'SAID' Development of New Standard for Display-based Proofing
ROSEMONT, Ill.—The Graphic Communication Institute at Cal Poly (GrCI) has proposed development of a new industry standard entitled Specifications for the Application of Image Displays (SAID). Speaking at the International Prepress Association's 2005 Technical Conference in Rosemont IL, the director of the Graphic Communication Institute made the first public announcement of this ground-breaking research effort on June 8, 2005.
The goal of the SAID project is to develop a new industry standard for evaluating computer displays, video cards and software used in the reproduction of color-accurate images (a process also known as "soft proofing"). SAID aims to provide an objective, measurable methodology to assess the performance and proper application of display-based proofing equipment and methods.
"Current methods of display certification rely upon subjective visual evaluations and imprecise data built upon a 30 year-old color measurement system that is widely regarded as inadequate," notes Hal Hinderliter, director of the Graphic Communication Institute at Cal Poly. "By basing the SAID standard on the latest developments in color science, we can leverage the certainty of objective color measurements to provide traceability for our computer display evaluations."
In addition to serving the needs of the graphic arts industry, Specifications for the Application of Image Displays will be applicable to the fast-growing markets of digital video, filmmaking, medical imaging and game development. Coordinating evaluation methods across all these areas of interest will assure that printing companies and graphic designers can continue to exert influence upon the development of new display technologies.

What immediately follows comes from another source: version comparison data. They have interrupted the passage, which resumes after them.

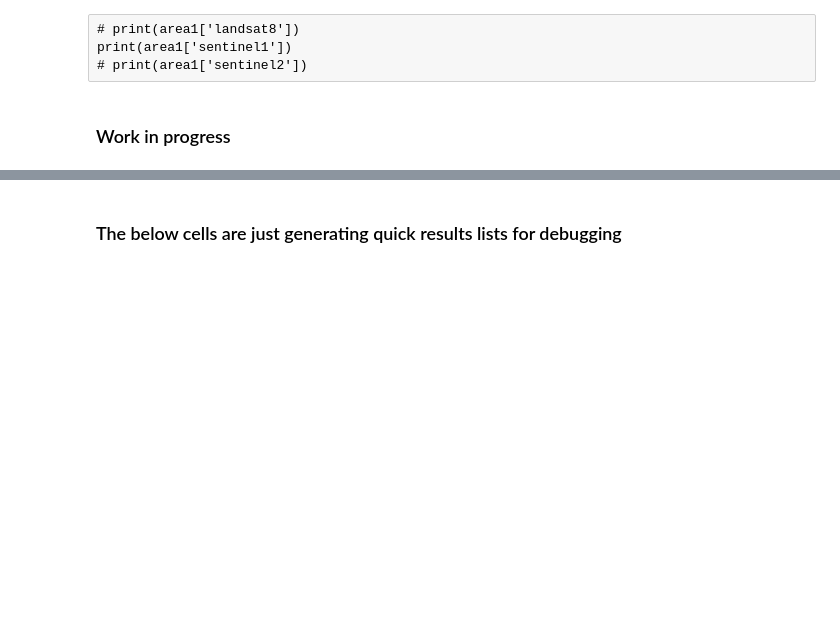
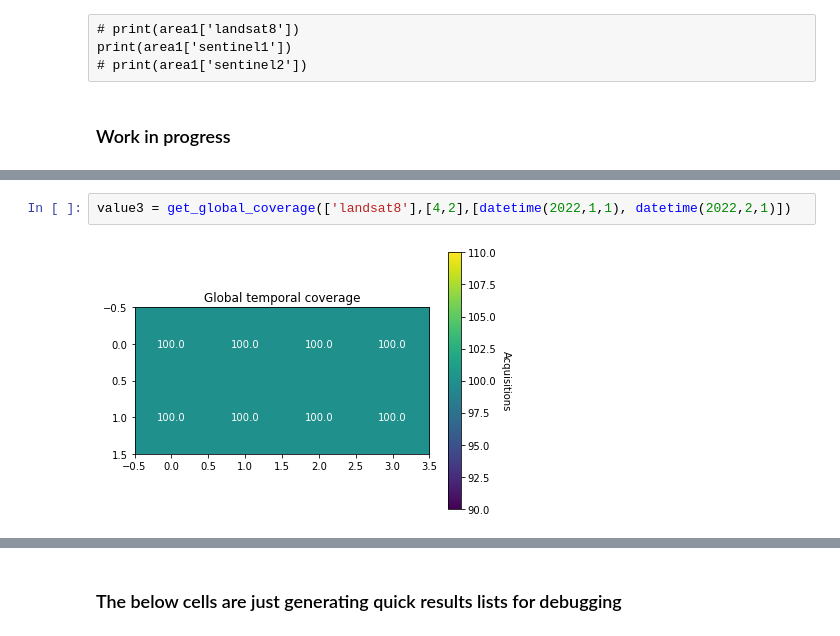
Before and after one commit to kvenkman/opera_coverage, a Jupyter notebook: notebooks/Coverage.ipynb, the cells around one changed output, grey strips where cells are left out. Drawn from its saved outputs; the diff is of its cells as text; blank space fills up the shorter version.

```diff
--- a/notebooks/Coverage.ipynb
+++ b/notebooks/Coverage.ipynb
@@ -150,0 +151,4 @@ POLYGON ((0 0, 180 0, 180 90, 0 90, 0 0))
+# %%
+value3 = get_global_coverage(['landsat8'],[4,2],[datetime(2022,1,1), datetime(2022,2,1)])
+# %% [output]
+[figure, added]
```
Also changed, not shown: parts of 32 cells of this notebook, 1 other file.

According to Hinderliter, "Manufacturers are beginning to introduce wide-gamut displays, 10-bit video processing and other new technologies that are not supported by current proofing workflows. GrCI's most important objective will be to create a standard that can be extended in order for improved hardware and software to be utilized; to "future-proof" the practice of display-based color evaluation."